On Saturday, Hina Shamsi, one of the staff attorneys with our National Security Project, travelled to Guantánamo Bay to observe the military commissions hearings of Omar Khadr and Salim Ahmed Hamdan.

You might recall Khadr and Hamdan’s story from Jamil Dakwar’s Gitmo blog post back in November. As you could probably tell from that post, nothing was really resolved in either case.

In today’s post on DailyKos, Hina gives a preview of what’s to come in Khadr’s proceedings. She explains the laws and treaties the U.S. has signed in regards to the treatment of juvenile offenders, and how the U.S. military commission system flouts these laws:

Recognition of the special needs of child offenders in the context of armed conflict are part of the law of this land. In 2002, the United States ratified the United Nations’ Optional Protocol to the Convention on the Rights of the Child on Involvement of Children in Armed Conflict. That protocol, together with internationally recognized juvenile justice standards, recognizes that juveniles caught up as participants in armed conflict should be rehabilitated and provided “all appropriate assistance for their physical and psychological recovery and their social reintegration.”

Khadr’s detention and treatment has been to the contrary. In U.S. custody, he was denied access to a lawyer for more than two years and, his lawyers say, he was severely abused while at Guantánamo. His lawyers allege that he was shackled in painful positions, threatened with rape, and used as a “human mop” to clean up his own urine during one interrogation session.
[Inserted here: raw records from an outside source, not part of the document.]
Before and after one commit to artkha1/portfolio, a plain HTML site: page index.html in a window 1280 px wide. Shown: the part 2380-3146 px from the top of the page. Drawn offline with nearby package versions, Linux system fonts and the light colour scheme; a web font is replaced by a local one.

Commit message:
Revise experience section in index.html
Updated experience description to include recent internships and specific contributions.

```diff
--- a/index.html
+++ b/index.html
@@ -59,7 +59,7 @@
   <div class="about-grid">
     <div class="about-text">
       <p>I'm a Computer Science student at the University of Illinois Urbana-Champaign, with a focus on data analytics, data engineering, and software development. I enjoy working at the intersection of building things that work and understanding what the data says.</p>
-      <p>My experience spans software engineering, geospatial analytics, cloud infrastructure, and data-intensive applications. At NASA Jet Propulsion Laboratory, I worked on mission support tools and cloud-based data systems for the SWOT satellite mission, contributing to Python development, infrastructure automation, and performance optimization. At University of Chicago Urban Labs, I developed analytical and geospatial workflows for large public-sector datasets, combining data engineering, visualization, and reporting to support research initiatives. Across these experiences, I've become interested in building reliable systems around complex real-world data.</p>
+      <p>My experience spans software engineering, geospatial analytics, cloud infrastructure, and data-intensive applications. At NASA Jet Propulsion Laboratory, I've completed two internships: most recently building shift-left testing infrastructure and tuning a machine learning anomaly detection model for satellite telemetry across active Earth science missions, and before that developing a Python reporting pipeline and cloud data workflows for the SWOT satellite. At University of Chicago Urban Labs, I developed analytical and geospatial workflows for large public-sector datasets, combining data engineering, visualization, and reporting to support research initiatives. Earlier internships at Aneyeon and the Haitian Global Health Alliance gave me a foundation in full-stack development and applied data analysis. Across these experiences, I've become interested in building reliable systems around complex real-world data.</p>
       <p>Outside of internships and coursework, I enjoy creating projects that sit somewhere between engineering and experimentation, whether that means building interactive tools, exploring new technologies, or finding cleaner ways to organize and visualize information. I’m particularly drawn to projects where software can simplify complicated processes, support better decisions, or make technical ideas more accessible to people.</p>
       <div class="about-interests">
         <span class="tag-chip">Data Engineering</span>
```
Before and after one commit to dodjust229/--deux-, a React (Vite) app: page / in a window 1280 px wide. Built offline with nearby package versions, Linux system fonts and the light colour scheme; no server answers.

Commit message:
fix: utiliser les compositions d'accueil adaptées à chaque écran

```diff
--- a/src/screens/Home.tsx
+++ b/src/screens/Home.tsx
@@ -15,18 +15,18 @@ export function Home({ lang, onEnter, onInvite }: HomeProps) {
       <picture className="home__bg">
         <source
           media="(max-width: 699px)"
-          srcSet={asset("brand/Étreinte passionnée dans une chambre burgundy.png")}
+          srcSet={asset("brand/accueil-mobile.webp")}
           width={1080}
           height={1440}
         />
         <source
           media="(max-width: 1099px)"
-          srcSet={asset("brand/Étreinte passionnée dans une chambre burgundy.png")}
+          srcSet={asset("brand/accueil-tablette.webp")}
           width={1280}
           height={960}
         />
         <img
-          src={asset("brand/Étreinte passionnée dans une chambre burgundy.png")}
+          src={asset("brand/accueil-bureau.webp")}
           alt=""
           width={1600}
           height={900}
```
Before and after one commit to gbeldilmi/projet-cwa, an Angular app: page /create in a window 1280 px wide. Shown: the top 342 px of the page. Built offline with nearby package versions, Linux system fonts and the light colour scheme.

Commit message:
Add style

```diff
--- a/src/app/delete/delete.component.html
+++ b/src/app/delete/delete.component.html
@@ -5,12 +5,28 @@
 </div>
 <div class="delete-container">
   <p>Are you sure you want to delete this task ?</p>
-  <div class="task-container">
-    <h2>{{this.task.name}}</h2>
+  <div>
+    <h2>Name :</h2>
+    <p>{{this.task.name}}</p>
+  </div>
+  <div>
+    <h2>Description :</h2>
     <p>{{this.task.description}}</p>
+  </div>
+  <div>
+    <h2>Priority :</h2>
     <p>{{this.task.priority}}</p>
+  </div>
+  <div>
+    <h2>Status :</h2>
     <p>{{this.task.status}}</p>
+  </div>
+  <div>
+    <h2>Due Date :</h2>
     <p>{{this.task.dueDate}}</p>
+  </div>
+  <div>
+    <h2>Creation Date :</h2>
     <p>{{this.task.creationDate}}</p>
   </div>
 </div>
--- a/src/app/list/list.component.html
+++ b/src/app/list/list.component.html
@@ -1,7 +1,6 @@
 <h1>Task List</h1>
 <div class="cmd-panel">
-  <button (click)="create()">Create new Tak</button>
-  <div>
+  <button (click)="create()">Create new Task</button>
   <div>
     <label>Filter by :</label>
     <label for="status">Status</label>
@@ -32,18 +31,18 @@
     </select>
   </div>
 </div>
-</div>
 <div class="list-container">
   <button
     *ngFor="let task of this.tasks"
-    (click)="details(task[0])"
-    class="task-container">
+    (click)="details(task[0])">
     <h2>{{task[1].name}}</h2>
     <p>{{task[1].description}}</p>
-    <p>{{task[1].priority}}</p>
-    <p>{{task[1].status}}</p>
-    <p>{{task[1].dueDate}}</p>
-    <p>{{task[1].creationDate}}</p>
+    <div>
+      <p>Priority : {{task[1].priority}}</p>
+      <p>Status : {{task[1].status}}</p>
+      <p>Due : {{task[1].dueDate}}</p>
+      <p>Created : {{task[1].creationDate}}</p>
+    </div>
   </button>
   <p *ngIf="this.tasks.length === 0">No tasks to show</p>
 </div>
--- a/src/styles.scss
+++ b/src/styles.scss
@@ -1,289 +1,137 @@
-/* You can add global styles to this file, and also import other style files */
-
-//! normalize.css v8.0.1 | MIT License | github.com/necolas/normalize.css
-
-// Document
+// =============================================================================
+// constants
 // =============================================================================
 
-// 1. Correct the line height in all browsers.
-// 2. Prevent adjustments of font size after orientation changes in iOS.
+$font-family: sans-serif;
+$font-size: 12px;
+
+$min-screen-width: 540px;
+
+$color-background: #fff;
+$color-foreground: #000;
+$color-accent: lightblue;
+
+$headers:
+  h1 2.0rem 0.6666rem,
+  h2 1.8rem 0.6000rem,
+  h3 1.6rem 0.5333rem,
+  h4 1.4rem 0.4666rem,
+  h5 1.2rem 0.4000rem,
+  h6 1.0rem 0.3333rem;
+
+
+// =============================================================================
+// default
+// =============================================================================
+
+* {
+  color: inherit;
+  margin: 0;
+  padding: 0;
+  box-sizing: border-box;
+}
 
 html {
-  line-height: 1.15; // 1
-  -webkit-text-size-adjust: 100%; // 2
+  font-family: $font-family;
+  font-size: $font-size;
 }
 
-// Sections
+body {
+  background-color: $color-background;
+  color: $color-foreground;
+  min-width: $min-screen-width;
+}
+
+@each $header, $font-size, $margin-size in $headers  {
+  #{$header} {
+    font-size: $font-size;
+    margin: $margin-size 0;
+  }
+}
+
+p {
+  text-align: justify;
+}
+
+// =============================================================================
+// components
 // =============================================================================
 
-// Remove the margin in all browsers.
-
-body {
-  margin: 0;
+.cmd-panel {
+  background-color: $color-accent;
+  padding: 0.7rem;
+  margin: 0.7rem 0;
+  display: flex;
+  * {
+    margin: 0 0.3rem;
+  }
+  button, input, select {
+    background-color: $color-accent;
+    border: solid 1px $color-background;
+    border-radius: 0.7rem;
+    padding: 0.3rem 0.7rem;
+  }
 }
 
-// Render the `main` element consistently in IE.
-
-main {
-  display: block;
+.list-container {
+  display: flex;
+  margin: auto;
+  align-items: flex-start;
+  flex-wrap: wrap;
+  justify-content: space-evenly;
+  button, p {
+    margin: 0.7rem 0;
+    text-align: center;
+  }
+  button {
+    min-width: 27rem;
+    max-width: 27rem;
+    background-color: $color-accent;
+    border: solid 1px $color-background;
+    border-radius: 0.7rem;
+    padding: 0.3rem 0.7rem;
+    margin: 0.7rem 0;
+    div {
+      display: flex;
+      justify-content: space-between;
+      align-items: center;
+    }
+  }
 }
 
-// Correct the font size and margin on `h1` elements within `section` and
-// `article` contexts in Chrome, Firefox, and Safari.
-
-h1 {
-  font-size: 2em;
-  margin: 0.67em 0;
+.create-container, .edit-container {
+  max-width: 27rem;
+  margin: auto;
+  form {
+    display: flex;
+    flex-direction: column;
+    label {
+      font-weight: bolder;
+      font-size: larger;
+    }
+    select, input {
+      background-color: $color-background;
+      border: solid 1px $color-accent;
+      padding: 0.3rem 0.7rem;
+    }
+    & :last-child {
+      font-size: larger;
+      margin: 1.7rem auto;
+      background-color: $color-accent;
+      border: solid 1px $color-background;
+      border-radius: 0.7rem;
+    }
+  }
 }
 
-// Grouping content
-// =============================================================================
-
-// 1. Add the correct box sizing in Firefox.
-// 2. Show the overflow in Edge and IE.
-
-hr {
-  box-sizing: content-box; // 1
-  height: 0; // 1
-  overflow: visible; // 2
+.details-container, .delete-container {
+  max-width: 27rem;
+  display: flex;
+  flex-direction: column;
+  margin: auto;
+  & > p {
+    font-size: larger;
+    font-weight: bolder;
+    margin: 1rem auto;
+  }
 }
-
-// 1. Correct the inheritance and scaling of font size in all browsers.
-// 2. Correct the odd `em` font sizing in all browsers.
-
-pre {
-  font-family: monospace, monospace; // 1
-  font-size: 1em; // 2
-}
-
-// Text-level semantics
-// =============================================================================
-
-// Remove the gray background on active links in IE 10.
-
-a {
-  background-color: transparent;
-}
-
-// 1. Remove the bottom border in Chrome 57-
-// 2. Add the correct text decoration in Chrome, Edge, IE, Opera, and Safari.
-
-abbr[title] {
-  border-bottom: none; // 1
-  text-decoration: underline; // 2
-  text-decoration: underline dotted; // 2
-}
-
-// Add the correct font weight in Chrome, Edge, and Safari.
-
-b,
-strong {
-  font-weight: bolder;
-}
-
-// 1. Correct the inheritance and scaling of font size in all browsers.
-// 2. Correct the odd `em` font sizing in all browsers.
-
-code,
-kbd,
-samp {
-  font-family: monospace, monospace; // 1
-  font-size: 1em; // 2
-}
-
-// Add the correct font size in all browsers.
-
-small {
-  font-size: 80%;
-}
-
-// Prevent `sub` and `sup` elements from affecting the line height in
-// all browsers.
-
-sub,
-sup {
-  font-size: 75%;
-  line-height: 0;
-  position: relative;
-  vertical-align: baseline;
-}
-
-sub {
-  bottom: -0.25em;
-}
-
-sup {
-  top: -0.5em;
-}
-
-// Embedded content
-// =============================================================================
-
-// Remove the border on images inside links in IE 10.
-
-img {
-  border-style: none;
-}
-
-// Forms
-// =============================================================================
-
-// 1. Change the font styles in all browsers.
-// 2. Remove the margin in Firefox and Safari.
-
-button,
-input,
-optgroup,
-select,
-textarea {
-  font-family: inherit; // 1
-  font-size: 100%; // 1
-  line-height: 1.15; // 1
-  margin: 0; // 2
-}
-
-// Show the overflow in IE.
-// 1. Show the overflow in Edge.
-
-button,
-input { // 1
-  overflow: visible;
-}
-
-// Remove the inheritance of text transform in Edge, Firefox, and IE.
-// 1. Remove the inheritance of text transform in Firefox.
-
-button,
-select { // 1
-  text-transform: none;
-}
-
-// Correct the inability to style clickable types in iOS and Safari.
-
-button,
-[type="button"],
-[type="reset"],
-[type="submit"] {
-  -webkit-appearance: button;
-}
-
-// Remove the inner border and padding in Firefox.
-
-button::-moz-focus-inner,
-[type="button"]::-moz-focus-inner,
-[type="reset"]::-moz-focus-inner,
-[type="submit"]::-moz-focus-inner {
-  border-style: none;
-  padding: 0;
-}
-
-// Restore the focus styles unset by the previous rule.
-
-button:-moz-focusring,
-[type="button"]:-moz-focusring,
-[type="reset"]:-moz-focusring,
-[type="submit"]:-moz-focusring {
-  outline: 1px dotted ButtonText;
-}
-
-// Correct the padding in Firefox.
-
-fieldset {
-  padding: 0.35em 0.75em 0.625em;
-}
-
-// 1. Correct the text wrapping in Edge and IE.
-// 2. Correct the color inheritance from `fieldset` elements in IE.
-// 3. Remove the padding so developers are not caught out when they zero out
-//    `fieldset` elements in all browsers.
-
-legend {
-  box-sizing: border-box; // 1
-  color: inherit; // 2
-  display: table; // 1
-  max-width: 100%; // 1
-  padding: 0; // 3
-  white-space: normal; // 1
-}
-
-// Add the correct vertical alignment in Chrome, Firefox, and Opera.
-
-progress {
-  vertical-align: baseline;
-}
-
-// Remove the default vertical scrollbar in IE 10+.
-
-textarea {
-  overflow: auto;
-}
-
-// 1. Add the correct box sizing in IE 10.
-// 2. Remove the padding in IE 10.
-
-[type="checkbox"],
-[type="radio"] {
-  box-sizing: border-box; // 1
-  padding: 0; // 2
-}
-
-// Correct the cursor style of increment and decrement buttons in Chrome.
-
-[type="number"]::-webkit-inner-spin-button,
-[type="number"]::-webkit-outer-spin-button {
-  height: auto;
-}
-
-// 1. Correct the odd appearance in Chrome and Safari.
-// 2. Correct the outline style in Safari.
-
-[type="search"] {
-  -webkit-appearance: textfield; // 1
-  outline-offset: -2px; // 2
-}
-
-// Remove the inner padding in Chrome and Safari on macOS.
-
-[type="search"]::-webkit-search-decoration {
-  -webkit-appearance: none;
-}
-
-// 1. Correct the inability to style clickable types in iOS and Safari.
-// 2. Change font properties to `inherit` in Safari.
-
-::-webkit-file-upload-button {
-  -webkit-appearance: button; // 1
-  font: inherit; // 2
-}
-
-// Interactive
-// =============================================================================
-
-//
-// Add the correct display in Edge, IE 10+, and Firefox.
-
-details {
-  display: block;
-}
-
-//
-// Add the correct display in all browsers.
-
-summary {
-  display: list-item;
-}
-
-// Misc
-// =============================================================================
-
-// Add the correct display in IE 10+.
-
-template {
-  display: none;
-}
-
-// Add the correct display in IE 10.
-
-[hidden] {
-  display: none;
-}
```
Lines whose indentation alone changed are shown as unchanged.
As international human rights groups said in letters sent on Friday to Secretary of Defense Robert M. Gates and Canadian Prime Minister Stephen Harper, “The U.S. government’s failure to properly treat Khadr as a child in detention violated U.S. legal obligations under the laws of war, the International Covenant on Civil and Political Rights, and international juvenile justice standards.”

Hina will be blogging her observations of Khadr and Hamdan’s hearings from Guantánamo all this week, so stay tuned.